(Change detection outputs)
Segment Open

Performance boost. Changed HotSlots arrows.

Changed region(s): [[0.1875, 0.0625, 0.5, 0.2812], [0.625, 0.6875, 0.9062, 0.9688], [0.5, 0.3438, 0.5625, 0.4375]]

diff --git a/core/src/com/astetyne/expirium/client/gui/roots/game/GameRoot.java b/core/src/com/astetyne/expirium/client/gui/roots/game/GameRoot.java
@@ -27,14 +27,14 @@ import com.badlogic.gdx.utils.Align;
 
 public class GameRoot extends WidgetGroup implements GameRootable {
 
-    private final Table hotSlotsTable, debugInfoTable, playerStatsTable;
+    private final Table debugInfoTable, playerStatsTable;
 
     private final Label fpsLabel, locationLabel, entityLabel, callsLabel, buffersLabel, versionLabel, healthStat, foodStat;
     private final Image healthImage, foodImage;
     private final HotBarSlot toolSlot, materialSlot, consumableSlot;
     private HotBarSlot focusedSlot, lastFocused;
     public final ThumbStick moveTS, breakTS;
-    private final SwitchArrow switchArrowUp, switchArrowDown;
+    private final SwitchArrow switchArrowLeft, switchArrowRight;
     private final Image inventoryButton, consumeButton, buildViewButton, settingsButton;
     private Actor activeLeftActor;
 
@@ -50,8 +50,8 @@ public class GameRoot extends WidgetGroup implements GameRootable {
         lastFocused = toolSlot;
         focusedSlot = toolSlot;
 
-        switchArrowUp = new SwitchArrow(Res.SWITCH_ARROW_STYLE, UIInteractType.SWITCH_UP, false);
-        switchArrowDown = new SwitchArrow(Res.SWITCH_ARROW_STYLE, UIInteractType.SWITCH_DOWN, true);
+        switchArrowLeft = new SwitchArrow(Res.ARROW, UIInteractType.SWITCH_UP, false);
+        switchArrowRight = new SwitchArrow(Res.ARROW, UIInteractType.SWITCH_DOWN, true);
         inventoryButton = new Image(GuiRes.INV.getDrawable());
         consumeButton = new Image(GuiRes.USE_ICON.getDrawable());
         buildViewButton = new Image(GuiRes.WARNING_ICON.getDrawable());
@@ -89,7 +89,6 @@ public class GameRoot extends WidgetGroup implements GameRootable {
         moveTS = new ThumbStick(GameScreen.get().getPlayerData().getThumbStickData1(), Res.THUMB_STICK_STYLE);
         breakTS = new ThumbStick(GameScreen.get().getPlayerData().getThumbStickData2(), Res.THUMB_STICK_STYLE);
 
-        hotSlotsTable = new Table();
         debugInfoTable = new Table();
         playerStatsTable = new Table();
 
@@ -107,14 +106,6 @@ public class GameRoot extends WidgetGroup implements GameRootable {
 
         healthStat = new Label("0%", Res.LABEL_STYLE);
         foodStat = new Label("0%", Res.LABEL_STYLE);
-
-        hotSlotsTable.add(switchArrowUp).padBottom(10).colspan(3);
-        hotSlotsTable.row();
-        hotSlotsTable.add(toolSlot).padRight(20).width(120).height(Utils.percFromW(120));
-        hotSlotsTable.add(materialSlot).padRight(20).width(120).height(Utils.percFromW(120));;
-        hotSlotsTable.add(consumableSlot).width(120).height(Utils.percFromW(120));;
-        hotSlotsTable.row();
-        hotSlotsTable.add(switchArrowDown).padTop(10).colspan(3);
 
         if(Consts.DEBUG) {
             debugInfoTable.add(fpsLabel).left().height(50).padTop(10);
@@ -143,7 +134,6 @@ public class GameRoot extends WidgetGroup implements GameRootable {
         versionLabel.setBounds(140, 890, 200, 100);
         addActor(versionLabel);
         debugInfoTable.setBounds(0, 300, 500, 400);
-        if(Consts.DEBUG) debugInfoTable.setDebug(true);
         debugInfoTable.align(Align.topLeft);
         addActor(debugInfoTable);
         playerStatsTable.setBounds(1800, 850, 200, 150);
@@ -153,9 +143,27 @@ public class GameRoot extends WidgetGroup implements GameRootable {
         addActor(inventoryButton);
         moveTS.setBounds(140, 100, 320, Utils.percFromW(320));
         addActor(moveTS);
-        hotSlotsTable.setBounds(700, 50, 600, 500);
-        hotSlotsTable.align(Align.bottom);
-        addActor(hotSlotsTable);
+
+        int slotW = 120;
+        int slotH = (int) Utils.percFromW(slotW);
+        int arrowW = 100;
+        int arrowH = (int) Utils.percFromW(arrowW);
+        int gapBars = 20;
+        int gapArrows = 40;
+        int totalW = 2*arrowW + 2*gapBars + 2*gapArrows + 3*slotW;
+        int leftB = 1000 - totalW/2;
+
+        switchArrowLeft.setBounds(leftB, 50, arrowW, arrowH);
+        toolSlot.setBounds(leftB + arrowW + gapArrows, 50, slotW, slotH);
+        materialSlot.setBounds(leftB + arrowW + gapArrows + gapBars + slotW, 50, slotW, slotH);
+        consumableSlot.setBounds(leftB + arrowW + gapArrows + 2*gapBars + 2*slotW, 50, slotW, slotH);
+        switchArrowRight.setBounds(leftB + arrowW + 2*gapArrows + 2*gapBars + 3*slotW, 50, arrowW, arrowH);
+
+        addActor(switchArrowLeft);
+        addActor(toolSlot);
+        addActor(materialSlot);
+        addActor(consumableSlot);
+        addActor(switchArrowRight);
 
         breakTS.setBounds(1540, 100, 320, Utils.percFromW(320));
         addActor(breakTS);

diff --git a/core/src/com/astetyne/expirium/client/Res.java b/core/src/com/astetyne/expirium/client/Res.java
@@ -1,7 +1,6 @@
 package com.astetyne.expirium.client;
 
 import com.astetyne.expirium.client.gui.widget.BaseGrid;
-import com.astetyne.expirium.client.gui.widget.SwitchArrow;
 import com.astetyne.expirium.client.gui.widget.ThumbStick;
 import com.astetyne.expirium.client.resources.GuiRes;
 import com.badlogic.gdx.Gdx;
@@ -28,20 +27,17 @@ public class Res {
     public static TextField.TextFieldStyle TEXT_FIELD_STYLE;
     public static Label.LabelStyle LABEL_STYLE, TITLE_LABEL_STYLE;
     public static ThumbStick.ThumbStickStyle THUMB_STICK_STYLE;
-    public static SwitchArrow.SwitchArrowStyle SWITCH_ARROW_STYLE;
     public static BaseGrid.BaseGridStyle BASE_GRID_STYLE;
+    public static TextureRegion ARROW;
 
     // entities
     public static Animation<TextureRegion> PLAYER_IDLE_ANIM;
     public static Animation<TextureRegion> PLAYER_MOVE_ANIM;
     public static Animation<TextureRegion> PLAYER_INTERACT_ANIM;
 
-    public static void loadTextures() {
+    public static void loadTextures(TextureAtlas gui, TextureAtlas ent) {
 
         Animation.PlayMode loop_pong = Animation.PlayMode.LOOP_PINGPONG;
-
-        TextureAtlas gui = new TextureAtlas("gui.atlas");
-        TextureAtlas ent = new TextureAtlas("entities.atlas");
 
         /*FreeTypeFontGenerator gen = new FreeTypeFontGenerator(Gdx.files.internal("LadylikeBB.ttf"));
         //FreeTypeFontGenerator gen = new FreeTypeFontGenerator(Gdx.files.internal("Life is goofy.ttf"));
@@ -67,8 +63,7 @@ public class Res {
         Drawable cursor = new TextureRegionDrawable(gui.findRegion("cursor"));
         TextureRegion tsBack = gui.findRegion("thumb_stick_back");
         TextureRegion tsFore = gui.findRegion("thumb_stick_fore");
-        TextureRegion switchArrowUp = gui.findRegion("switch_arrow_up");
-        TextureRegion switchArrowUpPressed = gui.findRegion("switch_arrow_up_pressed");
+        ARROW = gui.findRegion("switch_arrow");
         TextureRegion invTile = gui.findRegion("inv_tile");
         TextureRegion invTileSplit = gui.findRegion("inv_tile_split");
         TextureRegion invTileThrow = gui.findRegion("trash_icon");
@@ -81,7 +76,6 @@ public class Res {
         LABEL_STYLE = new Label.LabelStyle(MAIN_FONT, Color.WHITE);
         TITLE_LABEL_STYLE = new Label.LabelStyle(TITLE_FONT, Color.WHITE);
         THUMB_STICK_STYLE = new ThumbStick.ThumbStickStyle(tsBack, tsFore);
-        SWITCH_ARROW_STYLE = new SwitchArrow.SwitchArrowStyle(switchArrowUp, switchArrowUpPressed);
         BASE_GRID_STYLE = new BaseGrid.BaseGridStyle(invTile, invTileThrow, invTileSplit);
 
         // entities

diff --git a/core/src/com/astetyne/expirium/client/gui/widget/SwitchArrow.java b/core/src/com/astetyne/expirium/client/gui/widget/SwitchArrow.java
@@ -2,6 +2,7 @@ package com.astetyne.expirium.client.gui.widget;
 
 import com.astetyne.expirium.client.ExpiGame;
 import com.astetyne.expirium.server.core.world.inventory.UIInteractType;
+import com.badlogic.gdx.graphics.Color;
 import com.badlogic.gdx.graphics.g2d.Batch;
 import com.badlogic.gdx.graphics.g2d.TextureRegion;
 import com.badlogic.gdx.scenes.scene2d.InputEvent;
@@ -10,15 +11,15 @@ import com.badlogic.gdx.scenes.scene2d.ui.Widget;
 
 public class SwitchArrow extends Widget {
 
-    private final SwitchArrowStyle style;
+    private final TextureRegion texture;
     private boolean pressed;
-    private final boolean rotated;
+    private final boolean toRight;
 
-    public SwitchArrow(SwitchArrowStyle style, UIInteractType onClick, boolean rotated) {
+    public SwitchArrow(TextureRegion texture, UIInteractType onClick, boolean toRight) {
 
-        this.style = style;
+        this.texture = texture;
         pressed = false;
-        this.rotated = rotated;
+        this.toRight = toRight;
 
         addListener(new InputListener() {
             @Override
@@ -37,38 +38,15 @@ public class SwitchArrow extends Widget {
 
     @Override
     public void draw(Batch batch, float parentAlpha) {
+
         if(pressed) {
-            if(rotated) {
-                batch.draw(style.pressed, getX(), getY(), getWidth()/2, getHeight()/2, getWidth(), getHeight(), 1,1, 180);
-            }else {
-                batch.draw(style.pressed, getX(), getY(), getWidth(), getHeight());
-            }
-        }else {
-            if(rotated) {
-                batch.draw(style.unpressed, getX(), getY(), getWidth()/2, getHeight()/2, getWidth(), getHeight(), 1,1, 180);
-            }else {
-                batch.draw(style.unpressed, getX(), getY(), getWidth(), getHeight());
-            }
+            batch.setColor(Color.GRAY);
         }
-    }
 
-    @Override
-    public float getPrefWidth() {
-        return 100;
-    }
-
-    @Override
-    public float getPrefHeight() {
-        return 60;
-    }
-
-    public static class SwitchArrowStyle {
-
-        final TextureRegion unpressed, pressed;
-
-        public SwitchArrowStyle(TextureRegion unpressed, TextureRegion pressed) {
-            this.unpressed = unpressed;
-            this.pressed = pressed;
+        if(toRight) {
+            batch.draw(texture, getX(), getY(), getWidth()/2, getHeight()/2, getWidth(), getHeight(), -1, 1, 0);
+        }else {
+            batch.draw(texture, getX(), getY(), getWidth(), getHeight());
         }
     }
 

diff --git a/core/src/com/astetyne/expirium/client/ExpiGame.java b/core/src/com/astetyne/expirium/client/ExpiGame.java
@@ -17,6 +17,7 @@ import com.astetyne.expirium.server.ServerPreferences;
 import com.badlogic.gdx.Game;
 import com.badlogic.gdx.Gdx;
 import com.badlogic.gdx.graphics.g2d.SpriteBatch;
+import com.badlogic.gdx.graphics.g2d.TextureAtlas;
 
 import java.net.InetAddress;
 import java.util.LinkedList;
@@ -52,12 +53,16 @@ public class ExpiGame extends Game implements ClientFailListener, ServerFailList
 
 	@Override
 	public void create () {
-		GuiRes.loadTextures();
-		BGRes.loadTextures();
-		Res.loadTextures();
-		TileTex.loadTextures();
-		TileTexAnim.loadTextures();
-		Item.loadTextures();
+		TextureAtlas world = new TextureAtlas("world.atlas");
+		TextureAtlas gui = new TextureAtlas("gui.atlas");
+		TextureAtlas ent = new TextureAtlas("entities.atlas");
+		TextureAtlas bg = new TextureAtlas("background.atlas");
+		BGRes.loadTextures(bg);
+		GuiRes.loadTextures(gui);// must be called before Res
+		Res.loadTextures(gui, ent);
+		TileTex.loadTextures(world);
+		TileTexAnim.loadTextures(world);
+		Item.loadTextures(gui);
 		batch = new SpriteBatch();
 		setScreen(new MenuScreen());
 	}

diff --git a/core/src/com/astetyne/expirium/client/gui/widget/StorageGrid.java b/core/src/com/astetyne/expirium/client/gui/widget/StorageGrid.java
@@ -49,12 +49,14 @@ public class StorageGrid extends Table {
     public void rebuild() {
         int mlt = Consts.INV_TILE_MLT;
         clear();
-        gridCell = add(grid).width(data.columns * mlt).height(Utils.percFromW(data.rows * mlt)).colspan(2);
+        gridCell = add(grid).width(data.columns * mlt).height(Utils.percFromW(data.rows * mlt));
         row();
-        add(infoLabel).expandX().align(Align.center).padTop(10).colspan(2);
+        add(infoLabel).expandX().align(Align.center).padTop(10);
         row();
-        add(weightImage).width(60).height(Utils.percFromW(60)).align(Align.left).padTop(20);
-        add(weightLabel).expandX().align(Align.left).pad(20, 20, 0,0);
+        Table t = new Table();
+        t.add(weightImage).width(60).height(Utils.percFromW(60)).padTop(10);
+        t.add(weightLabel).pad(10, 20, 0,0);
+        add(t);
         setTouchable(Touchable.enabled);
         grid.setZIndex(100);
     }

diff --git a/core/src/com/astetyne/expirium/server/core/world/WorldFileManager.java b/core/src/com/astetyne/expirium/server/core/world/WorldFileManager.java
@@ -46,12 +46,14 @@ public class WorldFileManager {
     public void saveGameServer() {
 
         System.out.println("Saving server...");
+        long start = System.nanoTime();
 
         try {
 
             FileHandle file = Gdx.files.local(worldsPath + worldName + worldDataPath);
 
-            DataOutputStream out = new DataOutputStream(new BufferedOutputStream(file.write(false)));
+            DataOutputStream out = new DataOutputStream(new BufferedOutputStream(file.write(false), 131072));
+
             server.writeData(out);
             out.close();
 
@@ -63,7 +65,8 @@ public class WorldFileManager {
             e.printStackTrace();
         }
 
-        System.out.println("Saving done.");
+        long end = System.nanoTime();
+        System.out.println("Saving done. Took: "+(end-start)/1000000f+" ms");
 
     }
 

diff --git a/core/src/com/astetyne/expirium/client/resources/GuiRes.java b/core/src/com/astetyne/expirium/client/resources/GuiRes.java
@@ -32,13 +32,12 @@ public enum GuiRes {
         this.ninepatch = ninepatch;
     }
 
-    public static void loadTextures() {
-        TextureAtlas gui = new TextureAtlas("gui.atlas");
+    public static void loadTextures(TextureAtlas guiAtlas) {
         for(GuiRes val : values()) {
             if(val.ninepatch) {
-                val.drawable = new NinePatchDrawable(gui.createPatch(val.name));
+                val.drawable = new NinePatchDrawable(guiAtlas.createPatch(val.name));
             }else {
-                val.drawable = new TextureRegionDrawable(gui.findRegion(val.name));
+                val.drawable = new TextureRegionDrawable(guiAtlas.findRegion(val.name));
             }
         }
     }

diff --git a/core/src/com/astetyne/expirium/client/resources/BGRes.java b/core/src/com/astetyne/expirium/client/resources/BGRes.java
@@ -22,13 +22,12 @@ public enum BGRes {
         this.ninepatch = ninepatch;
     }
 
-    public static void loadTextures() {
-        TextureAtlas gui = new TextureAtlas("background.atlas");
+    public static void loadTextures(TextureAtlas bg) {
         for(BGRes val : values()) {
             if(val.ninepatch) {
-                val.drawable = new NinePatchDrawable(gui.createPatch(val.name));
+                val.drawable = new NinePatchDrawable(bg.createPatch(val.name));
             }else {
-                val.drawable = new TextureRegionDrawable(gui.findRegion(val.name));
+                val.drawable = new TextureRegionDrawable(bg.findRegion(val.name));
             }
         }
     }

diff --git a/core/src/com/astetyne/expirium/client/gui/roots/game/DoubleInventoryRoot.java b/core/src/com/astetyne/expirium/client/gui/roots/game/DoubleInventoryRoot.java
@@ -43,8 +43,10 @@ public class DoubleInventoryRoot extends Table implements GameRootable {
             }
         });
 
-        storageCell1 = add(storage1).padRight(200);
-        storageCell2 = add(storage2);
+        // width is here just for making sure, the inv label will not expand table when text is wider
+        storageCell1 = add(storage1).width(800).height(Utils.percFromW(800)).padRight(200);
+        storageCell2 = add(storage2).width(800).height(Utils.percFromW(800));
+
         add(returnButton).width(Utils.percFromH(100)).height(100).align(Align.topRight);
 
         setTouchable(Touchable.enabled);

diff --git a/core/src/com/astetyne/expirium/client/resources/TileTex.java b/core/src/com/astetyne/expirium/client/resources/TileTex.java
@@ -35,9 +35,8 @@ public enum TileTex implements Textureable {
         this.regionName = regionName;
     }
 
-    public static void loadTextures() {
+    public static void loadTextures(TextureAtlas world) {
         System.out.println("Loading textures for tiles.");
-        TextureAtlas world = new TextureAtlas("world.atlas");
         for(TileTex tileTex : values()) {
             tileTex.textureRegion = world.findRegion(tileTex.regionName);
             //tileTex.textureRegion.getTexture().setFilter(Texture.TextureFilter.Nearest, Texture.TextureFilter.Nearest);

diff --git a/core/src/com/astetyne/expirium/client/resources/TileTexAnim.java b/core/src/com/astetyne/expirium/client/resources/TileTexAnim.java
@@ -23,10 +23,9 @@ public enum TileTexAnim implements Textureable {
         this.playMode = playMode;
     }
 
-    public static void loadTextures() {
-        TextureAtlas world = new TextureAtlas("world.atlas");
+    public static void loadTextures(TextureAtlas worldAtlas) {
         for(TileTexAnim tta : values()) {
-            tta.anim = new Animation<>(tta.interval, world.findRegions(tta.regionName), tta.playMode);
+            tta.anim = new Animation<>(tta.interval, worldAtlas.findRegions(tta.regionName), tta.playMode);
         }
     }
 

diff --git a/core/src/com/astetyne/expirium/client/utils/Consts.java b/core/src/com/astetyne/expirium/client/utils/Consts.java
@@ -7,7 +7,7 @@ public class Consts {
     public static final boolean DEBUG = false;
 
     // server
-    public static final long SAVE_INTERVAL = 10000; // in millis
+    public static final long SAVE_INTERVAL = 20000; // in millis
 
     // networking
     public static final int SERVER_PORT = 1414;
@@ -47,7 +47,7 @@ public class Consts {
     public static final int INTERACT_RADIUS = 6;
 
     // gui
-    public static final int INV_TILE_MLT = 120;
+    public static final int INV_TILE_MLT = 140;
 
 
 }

Segment Closed

__BRIEF__: Return, line for line and unchanged, the data from its first line through the line containing "Table debugInfoTable, playerStatsTable;".

__EXPECTED OUTPUT__:
Performance boost. Changed HotSlots arrows.

Changed region(s): [[0.1875, 0.0625, 0.5, 0.2812], [0.625, 0.6875, 0.9062, 0.9688], [0.5, 0.3438, 0.5625, 0.4375]]

diff --git a/core/src/com/astetyne/expirium/client/gui/roots/game/GameRoot.java b/core/src/com/astetyne/expirium/client/gui/roots/game/GameRoot.java
@@ -27,14 +27,14 @@ import com.badlogic.gdx.utils.Align;
 
 public class GameRoot extends WidgetGroup implements GameRootable {
 
-    private final Table hotSlotsTable, debugInfoTable, playerStatsTable;
+    private final Table debugInfoTable, playerStatsTable;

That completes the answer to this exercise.